Filter the entries for the string "function". Copy each line that has it.

--- Data supplied ---

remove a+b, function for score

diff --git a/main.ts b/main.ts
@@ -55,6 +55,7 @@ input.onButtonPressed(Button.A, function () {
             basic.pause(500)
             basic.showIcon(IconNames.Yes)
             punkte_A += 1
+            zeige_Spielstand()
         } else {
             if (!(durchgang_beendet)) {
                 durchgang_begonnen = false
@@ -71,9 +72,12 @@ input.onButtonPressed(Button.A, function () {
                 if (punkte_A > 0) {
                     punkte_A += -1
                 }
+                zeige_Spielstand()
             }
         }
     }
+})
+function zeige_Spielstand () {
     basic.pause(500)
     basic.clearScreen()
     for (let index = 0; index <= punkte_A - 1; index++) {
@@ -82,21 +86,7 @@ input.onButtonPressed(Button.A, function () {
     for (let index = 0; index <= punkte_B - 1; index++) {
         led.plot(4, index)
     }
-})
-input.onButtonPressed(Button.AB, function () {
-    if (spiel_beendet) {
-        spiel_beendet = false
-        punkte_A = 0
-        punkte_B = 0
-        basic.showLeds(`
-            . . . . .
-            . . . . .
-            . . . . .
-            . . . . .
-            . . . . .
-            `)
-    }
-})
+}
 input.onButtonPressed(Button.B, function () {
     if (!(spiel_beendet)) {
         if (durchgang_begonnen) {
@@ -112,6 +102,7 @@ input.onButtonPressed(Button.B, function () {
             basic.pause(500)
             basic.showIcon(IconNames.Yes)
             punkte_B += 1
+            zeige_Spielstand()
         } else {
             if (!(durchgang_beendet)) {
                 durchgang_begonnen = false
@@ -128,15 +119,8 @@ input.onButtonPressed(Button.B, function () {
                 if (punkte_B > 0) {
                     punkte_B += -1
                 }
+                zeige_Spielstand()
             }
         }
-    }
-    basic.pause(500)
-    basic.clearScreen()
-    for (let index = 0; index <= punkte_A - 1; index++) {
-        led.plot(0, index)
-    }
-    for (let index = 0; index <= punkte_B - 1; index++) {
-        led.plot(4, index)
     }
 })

---

**Exercise answer**
remove a+b, function for score
@@ -55,6 +55,7 @@ input.onButtonPressed(Button.A, function () {
@@ -71,9 +72,12 @@ input.onButtonPressed(Button.A, function () {
+function zeige_Spielstand () {
@@ -82,21 +86,7 @@ input.onButtonPressed(Button.A, function () {
-input.onButtonPressed(Button.AB, function () {
 input.onButtonPressed(Button.B, function () {
@@ -112,6 +102,7 @@ input.onButtonPressed(Button.B, function () {
@@ -128,15 +119,8 @@ input.onButtonPressed(Button.B, function () {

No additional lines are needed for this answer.